EXERCISE OBJECTIVE: A line belongs in the answer if it contains "data"; copy every such line from the entries below.

AVAILABLE RECORDS:
= = =
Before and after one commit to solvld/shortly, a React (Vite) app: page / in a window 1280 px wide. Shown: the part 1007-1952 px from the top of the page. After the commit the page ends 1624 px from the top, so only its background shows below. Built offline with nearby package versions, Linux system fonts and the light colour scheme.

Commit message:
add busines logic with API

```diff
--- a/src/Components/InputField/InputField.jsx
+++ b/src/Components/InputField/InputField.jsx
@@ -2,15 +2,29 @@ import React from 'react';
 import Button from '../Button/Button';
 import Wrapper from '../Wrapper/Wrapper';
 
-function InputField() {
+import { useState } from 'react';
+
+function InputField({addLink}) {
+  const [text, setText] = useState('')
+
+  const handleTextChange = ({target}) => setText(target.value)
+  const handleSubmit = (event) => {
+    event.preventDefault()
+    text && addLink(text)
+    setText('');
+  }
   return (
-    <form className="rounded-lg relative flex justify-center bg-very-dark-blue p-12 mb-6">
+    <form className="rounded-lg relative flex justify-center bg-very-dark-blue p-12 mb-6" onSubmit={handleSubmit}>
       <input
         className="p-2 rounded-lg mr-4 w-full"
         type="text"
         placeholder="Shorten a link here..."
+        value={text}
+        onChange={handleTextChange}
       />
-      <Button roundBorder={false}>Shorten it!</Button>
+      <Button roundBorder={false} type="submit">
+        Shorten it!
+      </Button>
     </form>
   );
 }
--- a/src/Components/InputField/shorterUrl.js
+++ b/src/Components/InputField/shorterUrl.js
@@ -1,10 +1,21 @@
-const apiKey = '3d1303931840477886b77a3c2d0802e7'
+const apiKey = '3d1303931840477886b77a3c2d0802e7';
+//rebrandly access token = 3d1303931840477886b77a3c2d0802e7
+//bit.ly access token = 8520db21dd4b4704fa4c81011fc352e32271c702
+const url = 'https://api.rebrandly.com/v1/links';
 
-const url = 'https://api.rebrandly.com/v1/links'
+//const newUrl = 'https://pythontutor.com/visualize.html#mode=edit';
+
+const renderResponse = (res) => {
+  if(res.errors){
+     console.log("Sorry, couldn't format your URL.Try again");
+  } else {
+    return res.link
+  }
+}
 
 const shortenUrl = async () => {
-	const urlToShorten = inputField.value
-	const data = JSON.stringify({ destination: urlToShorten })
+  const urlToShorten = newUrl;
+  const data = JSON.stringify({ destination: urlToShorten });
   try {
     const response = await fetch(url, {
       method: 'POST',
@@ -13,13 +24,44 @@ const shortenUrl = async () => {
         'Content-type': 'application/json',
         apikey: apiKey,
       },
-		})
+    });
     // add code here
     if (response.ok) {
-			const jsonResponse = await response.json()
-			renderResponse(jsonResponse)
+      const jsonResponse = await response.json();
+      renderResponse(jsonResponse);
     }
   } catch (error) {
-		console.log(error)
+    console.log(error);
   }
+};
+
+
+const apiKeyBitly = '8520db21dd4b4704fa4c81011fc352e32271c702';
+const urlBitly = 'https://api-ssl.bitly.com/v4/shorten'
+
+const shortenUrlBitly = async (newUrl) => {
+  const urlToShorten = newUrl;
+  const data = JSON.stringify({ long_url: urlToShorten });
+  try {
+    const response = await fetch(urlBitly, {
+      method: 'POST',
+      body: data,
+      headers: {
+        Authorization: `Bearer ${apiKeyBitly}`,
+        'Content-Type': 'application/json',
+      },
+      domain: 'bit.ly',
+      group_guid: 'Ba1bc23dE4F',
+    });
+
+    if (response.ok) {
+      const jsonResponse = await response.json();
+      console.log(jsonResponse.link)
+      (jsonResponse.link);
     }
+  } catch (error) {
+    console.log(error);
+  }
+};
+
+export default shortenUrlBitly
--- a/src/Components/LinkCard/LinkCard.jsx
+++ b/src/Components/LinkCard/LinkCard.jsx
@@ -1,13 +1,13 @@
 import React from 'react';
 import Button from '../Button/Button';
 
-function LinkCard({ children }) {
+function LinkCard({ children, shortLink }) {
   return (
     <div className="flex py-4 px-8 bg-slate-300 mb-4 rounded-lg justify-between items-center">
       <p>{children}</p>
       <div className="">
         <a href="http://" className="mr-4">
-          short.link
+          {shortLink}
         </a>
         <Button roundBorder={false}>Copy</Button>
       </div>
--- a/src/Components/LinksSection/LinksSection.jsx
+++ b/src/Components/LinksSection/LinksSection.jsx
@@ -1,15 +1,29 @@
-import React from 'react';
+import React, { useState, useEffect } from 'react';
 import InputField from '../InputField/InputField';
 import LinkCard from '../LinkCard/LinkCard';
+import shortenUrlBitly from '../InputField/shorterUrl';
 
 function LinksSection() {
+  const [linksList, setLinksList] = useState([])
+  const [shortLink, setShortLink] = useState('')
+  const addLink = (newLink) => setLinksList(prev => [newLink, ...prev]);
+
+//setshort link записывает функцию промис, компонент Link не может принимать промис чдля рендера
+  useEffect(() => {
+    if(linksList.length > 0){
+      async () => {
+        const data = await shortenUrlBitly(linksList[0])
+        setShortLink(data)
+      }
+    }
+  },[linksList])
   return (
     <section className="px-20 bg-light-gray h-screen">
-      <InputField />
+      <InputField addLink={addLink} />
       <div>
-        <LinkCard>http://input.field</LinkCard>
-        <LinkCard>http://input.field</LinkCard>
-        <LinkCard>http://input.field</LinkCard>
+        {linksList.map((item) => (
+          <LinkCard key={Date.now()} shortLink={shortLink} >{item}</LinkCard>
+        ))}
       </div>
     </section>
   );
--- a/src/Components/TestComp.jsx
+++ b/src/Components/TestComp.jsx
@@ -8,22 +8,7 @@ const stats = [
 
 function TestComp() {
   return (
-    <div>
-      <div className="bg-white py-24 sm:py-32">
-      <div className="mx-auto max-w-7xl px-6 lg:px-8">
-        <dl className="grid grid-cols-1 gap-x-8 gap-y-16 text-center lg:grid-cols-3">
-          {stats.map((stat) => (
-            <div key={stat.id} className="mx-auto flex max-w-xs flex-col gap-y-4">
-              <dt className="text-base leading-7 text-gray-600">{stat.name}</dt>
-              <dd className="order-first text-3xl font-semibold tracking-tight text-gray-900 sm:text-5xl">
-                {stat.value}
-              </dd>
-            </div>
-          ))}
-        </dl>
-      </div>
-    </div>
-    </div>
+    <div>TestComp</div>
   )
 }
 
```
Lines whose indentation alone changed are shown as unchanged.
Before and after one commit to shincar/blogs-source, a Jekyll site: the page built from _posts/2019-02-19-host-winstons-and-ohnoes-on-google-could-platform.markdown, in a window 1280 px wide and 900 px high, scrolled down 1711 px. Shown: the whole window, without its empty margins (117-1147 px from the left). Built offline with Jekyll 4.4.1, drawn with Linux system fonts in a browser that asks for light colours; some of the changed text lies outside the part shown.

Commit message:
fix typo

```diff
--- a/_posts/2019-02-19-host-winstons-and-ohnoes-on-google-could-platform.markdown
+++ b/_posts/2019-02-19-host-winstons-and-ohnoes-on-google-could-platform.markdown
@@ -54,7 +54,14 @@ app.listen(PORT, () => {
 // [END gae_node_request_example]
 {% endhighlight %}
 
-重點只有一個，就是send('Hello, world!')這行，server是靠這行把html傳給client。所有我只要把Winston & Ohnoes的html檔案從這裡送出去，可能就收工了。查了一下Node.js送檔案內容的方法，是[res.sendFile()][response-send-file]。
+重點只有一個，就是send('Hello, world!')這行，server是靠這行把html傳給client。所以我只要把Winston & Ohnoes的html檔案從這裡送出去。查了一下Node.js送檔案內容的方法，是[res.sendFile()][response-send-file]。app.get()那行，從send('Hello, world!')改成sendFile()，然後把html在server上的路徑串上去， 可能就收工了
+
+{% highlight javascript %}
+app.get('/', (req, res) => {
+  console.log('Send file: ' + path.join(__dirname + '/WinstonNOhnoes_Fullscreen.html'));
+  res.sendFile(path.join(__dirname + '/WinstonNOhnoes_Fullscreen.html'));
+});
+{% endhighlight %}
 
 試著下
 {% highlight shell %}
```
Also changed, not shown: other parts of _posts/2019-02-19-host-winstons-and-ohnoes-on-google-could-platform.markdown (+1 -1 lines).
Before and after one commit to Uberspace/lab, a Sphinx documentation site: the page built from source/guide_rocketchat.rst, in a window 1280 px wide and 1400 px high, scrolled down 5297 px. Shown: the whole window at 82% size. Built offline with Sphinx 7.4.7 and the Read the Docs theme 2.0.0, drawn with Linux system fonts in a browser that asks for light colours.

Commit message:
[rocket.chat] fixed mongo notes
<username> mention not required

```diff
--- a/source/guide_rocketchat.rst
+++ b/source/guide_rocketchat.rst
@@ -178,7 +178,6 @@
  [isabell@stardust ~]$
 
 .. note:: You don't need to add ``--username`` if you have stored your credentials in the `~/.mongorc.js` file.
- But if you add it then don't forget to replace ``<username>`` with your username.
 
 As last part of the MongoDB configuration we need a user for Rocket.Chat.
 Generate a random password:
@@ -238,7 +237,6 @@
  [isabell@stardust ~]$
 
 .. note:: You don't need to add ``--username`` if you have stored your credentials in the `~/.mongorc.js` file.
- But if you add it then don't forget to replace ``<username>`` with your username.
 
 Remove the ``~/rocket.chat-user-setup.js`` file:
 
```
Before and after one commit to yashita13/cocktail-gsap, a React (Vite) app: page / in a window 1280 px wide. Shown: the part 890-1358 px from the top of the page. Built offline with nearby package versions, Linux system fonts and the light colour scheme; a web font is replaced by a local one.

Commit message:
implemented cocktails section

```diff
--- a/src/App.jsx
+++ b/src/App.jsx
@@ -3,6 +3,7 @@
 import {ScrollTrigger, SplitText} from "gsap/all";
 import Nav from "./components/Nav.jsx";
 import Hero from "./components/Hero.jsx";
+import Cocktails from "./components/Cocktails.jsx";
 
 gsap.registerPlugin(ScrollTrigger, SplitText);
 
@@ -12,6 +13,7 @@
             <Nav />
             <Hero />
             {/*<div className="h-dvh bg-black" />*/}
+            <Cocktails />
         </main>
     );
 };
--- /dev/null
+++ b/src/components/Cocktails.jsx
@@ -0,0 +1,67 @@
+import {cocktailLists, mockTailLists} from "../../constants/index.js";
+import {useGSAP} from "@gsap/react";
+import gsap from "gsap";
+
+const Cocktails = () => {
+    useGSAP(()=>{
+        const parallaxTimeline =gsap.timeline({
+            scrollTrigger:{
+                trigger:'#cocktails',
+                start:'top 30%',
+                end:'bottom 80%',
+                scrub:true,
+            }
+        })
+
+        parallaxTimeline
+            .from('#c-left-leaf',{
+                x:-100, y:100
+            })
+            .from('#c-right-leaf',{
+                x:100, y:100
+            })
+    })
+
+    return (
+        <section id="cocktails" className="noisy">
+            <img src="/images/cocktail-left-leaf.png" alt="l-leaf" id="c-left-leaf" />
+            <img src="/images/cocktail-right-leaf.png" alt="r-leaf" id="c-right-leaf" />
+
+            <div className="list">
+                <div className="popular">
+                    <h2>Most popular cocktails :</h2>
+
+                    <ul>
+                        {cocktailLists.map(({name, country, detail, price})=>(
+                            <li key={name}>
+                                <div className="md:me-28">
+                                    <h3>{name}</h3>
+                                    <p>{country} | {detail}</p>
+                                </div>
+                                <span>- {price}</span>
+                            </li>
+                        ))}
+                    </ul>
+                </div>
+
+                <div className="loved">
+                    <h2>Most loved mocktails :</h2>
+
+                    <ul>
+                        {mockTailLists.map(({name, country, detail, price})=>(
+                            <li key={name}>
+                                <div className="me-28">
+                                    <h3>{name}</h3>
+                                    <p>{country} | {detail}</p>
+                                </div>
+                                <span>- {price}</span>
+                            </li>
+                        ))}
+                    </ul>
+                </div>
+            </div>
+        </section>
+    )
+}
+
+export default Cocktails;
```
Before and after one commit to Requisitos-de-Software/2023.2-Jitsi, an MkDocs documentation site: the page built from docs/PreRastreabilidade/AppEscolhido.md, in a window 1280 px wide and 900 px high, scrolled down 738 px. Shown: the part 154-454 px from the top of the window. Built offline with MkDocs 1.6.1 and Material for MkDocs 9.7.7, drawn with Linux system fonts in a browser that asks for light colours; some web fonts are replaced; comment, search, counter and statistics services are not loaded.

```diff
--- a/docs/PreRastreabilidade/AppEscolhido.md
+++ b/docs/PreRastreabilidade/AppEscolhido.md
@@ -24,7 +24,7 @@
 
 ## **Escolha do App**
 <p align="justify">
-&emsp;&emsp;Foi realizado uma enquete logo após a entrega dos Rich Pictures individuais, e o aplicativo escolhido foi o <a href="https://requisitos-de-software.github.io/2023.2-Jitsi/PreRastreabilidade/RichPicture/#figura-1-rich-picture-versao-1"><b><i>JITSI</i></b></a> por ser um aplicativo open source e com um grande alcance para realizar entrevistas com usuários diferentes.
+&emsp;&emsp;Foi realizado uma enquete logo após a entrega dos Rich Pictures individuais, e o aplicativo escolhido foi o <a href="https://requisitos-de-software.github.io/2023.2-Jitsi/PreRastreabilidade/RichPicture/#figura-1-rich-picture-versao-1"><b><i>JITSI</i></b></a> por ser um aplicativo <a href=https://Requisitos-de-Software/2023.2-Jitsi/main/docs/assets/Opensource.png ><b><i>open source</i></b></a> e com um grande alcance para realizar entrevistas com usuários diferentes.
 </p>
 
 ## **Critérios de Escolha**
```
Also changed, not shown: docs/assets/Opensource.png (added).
= = =
THE COMPLETED TASK:
-	const data = JSON.stringify({ destination: urlToShorten })
+  const data = JSON.stringify({ destination: urlToShorten });
+  const data = JSON.stringify({ long_url: urlToShorten });
+      body: data,
+        const data = await shortenUrlBitly(linksList[0])
+        setShortLink(data)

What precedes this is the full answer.